There is a way to do this, but it is so esoteric you would be better off waiting for the client company to give you an appropriate certificate (or see Solution 2). Especially as Solution 1* could open up certain audit risks, as auditors are a notoriously conservative about technological workarounds.
But if you and technicians at the client company prefer asking forgiveness instead of permission, you can do the following:
- Client techs set up a secure web service that has access to one of their SSL certificates that matches the client domain in question. This web service be locked down some insane degree specific to your server.
- Your server supports the Server Name Indication extension for TLS.
- If browser arrives with a RFC-6066
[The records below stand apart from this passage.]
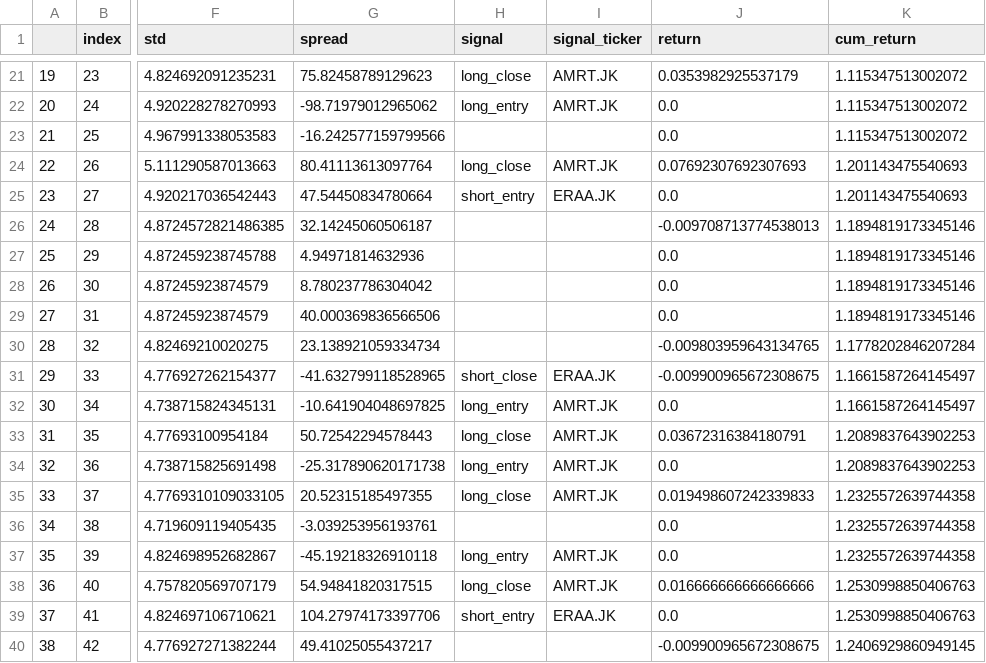
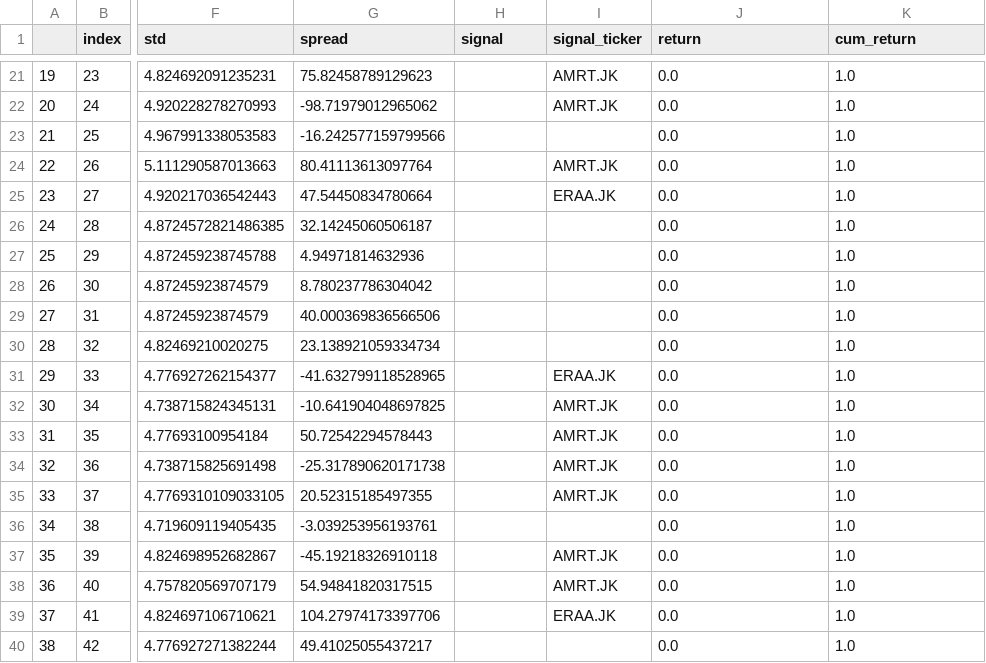
Before and after one commit to Aldo-Aditiya/Algo-Trading-Toolkit, a CSV file: _benchmarks/paper_trading/20220707_ERAA-AMRT_kf.csv, drawn as a sheet; only a part is shown, gaps mark what is left out; the diff covers the shown part only; the diff names each change by its address in the sheet, - before the commit and + after, or states it on an @@ line.

```diff
--- a/_benchmarks/paper_trading/20220707_ERAA-AMRT_kf.csv
+++ b/_benchmarks/paper_trading/20220707_ERAA-AMRT_kf.csv
-H21 (signal): long_close
+H21 (signal): (empty)
-J21 (return): 0.0353982925537179
+J21 (return): 0.0
-K21:K23 (cum_return): 1.115347513002072
+K21:K23 (cum_return): 1.0
-H22 (signal): long_entry
+H22 (signal): (empty)
-H24 (signal): long_close
+H24 (signal): (empty)
-J24 (return): 0.07692307692307693
+J24 (return): 0.0
-K24:K25 (cum_return): 1.201143475540693
+K24:K25 (cum_return): 1.0
-H25 (signal): short_entry
+H25 (signal): (empty)
-J26 (return): -0.009708713774538013
+J26 (return): 0.0
-K26:K29 (cum_return): 1.1894819173345146
+K26:K29 (cum_return): 1.0
-J30 (return): -0.009803959643134765
+J30 (return): 0.0
-K30 (cum_return): 1.1778202846207284
+K30 (cum_return): 1.0
-H31 (signal): short_close
+H31 (signal): (empty)
-J31 (return): -0.009900965672308675
+J31 (return): 0.0
-K31:K32 (cum_return): 1.1661587264145497
+K31:K32 (cum_return): 1.0
-H32 (signal): long_entry
+H32 (signal): (empty)
-H33 (signal): long_close
+H33 (signal): (empty)
-J33 (return): 0.03672316384180791
+J33 (return): 0.0
-K33:K34 (cum_return): 1.2089837643902253
+K33:K34 (cum_return): 1.0
-H34 (signal): long_entry
+H34 (signal): (empty)
-H35 (signal): long_close
+H35 (signal): (empty)
-J35 (return): 0.019498607242339833
+J35 (return): 0.0
-K35:K37 (cum_return): 1.2325572639744358
+K35:K37 (cum_return): 1.0
-H37 (signal): long_entry
+H37 (signal): (empty)
-H38 (signal): long_close
+H38 (signal): (empty)
-J38 (return): 0.016666666666666666
+J38 (return): 0.0
-K38:K39 (cum_return): 1.2530998850406763
+K38:K39 (cum_return): 1.0
-H39 (signal): short_entry
+H39 (signal): (empty)
-J40 (return): -0.009900965672308675
+J40 (return): 0.0
-K40 (cum_return): 1.2406929860949145
+K40 (cum_return): 1.0
```
Also changed, not shown: 71 edited cells elsewhere in this file, _benchmarks/paper_trading/20220707_PGAS-MEDC_kf.csv, _data/20220525_lq45/BBNI.JK.csv, 56 other files.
server_name matching your domain, proceed as usual. The browser happily gets the certificate for the domain they expected, all is merry in the world.
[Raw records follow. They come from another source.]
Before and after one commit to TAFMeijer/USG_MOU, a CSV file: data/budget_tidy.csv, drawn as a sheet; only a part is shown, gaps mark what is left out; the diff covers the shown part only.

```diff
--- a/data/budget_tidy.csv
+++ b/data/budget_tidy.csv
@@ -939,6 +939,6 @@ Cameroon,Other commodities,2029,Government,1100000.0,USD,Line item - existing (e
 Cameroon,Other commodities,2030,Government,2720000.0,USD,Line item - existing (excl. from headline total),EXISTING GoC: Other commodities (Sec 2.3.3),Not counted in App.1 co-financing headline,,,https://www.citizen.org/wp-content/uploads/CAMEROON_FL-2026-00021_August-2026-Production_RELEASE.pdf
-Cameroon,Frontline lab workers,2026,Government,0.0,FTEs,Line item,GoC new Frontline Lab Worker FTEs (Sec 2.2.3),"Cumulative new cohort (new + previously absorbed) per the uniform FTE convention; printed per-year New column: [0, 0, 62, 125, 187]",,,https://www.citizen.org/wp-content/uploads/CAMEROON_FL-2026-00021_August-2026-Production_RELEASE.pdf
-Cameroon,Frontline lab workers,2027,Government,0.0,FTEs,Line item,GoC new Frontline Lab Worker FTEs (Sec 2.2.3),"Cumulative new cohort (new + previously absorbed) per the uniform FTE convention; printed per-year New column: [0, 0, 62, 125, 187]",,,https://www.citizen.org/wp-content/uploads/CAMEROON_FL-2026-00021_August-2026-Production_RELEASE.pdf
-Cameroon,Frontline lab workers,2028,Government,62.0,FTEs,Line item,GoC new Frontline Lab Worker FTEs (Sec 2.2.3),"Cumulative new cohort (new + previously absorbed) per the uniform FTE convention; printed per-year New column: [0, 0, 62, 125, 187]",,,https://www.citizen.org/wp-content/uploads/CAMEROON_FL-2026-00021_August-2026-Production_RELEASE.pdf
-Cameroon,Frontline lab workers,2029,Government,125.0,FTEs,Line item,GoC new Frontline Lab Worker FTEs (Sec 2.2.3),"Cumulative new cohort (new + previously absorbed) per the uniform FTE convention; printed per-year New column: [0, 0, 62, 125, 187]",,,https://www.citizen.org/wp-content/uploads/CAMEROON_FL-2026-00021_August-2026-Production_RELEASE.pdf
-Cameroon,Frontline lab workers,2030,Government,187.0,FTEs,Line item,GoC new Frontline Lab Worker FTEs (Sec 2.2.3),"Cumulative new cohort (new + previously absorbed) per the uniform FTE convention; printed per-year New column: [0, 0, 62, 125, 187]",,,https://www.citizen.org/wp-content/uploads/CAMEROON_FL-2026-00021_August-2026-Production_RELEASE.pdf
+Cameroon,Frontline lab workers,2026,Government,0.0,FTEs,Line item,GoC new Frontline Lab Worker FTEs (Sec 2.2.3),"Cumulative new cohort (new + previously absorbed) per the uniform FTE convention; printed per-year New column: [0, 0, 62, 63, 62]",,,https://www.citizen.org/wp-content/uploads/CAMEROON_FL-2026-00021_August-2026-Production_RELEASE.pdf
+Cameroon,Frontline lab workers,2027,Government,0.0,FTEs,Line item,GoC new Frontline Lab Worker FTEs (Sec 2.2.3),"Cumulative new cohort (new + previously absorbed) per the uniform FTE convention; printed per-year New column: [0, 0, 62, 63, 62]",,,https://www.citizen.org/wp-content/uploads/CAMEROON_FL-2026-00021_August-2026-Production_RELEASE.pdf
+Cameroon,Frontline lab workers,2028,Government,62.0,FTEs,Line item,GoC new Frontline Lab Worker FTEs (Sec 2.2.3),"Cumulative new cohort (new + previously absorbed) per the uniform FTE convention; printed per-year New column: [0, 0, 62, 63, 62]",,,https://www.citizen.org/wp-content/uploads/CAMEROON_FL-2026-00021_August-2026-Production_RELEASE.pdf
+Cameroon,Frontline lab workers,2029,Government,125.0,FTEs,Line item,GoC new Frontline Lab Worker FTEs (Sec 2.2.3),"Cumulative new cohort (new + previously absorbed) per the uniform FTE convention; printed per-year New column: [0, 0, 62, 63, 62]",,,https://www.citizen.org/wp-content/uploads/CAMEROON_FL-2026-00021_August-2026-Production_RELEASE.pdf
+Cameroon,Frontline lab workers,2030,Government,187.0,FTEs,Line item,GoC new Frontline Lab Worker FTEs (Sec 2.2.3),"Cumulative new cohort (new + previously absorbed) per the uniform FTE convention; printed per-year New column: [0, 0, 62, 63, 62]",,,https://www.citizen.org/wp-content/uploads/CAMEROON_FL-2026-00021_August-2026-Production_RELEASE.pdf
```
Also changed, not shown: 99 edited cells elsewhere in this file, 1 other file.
- If the browser arrives with a RFC-6066
server_name matching your client's domain, switch your TLS handshake into transparent proxy mode and forward all traffic to the client's special web service**. You are now acting as proxy/packet router - no funny man-in-the-middle stuff going on.
- Client's web service does its business with the certificate the browser expects and returns an encrypted 302 temporary redirect to your domain. e.g.
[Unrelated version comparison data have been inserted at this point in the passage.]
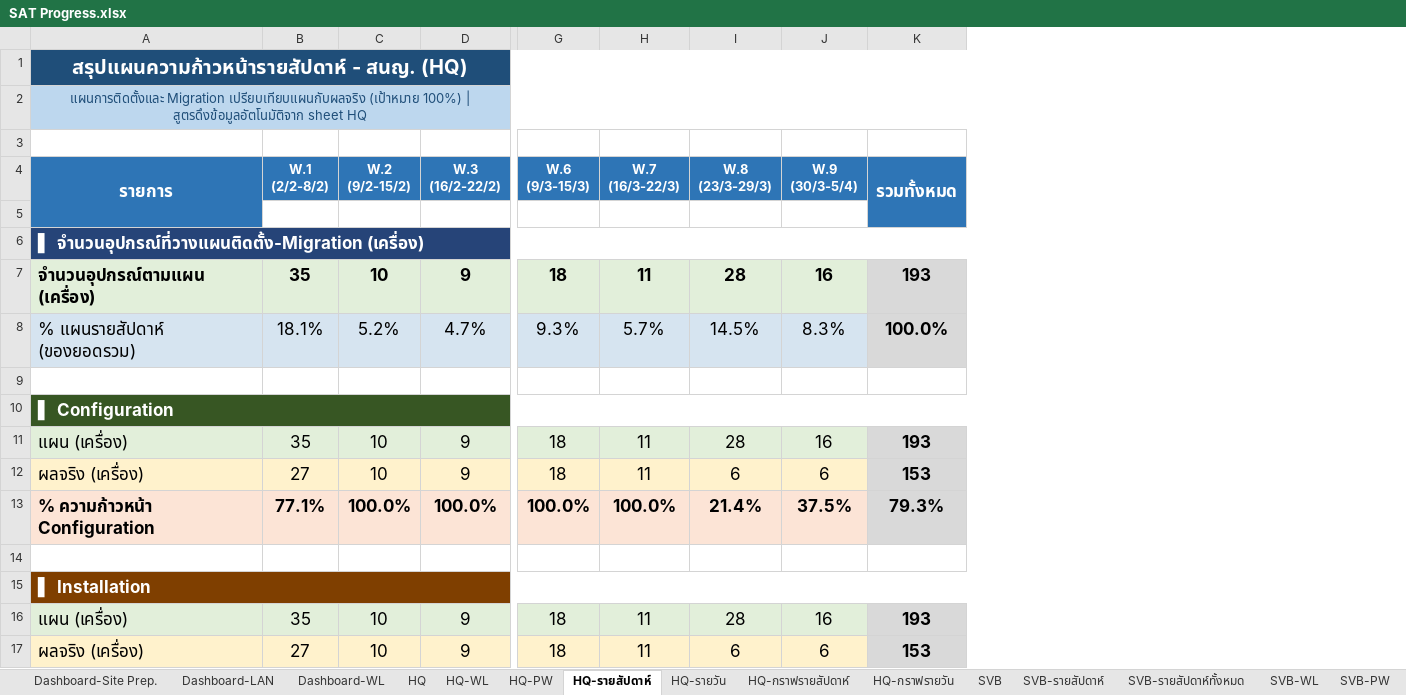
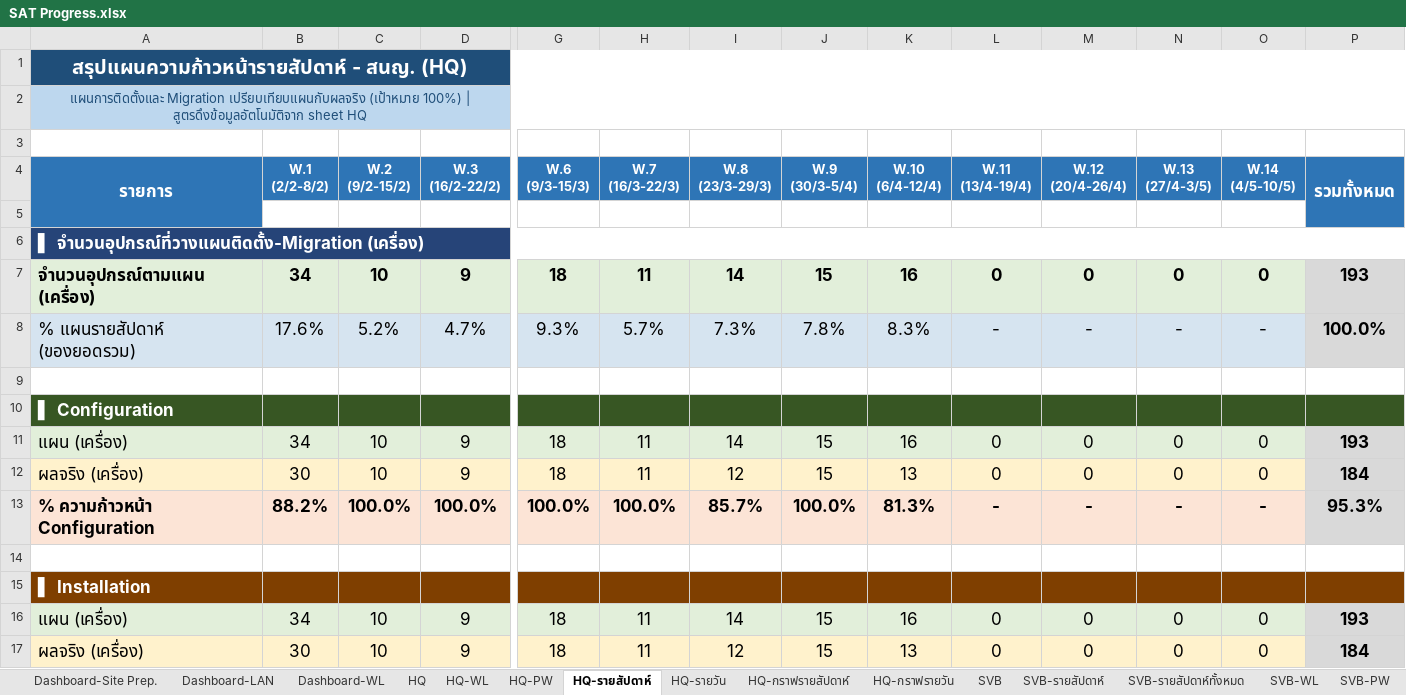
Before and after one commit to watanyu158/HQ-Migr-Dashboard, an Excel workbook: backend/SAT Progress.xlsx, sheet HQ-รายสัปดาห์, drawn as a sheet; only a part is shown, gaps mark what is left out; values as stored, in another font and other column widths than the file's, no borders; removed rows and columns are numbered as before the commit, all else as after; the diff covers the shown part only; the diff names each change by its address in the sheet, - before the commit and + after, or states it on an @@ line.

```diff
--- a/backend/SAT Progress.xlsx (sheet HQ-รายสัปดาห์)
+++ b/backend/SAT Progress.xlsx (sheet HQ-รายสัปดาห์)
+column K (W.10 (6/4-12/4)), rows 7-17: 16 | 8.3% |  |  | 16 | 13 | 81.3% |  |  | 16 | 13
+column L (W.11 (13/4-19/4)), rows 7-17: 0 | - |  |  | 0 | 0 | - |  |  | 0 | 0
+column M (W.12 (20/4-26/4)), rows 7-17: 0 | - |  |  | 0 | 0 | - |  |  | 0 | 0
+column N (W.13 (27/4-3/5)), rows 7-17: 0 | - |  |  | 0 | 0 | - |  |  | 0 | 0
+column O (W.14 (4/5-10/5)), rows 7-17: 0 | - |  |  | 0 | 0 | - |  |  | 0 | 0
-B7 (W.1 (2/2-8/2)): 35
+B7 (W.1 (2/2-8/2)): 34
-I7 (W.8 (23/3-29/3)): 28
+I7 (W.8 (23/3-29/3)): 14
-J7 (W.9 (30/3-5/4)): 16
+J7 (W.9 (30/3-5/4)): 15
-B8 (W.1 (2/2-8/2)): 18.1%
+B8 (W.1 (2/2-8/2)): 17.6%
-I8 (W.8 (23/3-29/3)): 14.5%
+I8 (W.8 (23/3-29/3)): 7.3%
-J8 (W.9 (30/3-5/4)): 8.3%
+J8 (W.9 (30/3-5/4)): 7.8%
-A10:K10 merged
-B11 (W.1 (2/2-8/2)): 35
+B11 (W.1 (2/2-8/2)): 34
-I11 (W.8 (23/3-29/3)): 28
+I11 (W.8 (23/3-29/3)): 14
-J11 (W.9 (30/3-5/4)): 16
+J11 (W.9 (30/3-5/4)): 15
-B12 (W.1 (2/2-8/2)): 27
+B12 (W.1 (2/2-8/2)): 30
-I12 (W.8 (23/3-29/3)): 6
+I12 (W.8 (23/3-29/3)): 12
-J12 (W.9 (30/3-5/4)): 6
+J12 (W.9 (30/3-5/4)): 15
-P12 (รวมทั้งหมด): 153
+P12 (รวมทั้งหมด): 184
-B13 (W.1 (2/2-8/2)): 77.1%
+B13 (W.1 (2/2-8/2)): 88.2%
-I13 (W.8 (23/3-29/3)): 21.4%
+I13 (W.8 (23/3-29/3)): 85.7%
-J13 (W.9 (30/3-5/4)): 37.5%
+J13 (W.9 (30/3-5/4)): 100.0%
-P13 (รวมทั้งหมด): 79.3%
+P13 (รวมทั้งหมด): 95.3%
-A15:K15 merged
-B16 (W.1 (2/2-8/2)): 35
+B16 (W.1 (2/2-8/2)): 34
-I16 (W.8 (23/3-29/3)): 28
+I16 (W.8 (23/3-29/3)): 14
-J16 (W.9 (30/3-5/4)): 16
+J16 (W.9 (30/3-5/4)): 15
-B17 (W.1 (2/2-8/2)): 27
+B17 (W.1 (2/2-8/2)): 30
-I17 (W.8 (23/3-29/3)): 6
+I17 (W.8 (23/3-29/3)): 12
-J17 (W.9 (30/3-5/4)): 6
+J17 (W.9 (30/3-5/4)): 15
-P17 (รวมทั้งหมด): 153
+P17 (รวมทั้งหมด): 184
```
Also changed, not shown: 4 added rows, 5 removed rows, 23 edited cells, cell formats and merged cells elsewhere in this sheet, sheet HQ-รายวัน, sheet HQ-กราฟรายวัน, sheet HQ, sheet HQ-กราฟรายสัปดาห์, sheet HQ-WL, sheet SVB-Coring-กราฟรายสัปดาห์, 2 more sheets, other sheet tabs, formulas that keep their value, hidden cells, charts or pictures, 4 other files.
https://client.com => https//vendor.com. It is all this client web service needs to do.
- The TLS connection is severed. And later on you get a different connection request for HTTPS to your domain from that browser. Not that you ever knew they got a redirect instruction, as that was traffic you couldn't decrypt but simply proxied. ;-)
A. Browser ===[client.com]==> https://vendor.com ==(client W/S)==> https://client.com
B. https://client.com ==[302 redirect]==> http://vendor.com ==[302 redirect]==> Browser
C. Browser ==[vendor.com]==> https://vendor.com
* Solution 1 occurred to me first and it does allow to the (misconfigured?) CNAME to stay pointing to the vendor IP; otherwise I'd make Solution 2 the first solution.
** I've never seen this in the wild, so I'm not sure if a transparent proxy half way through a SSL handshake would work in practice.
Solution 1 of course assumes they are not hiding your service underneath their domain for XSS or various other content aggregation reasons.
If they are, the far more common solution is to ask them to not set their domain CNAME to your IP* but to setup a client HTTPS reverse proxy that communicates with your site under the hood.
* Stupid thing to do for HTTPS - due to the ownership and control ambiguity it causes vendors.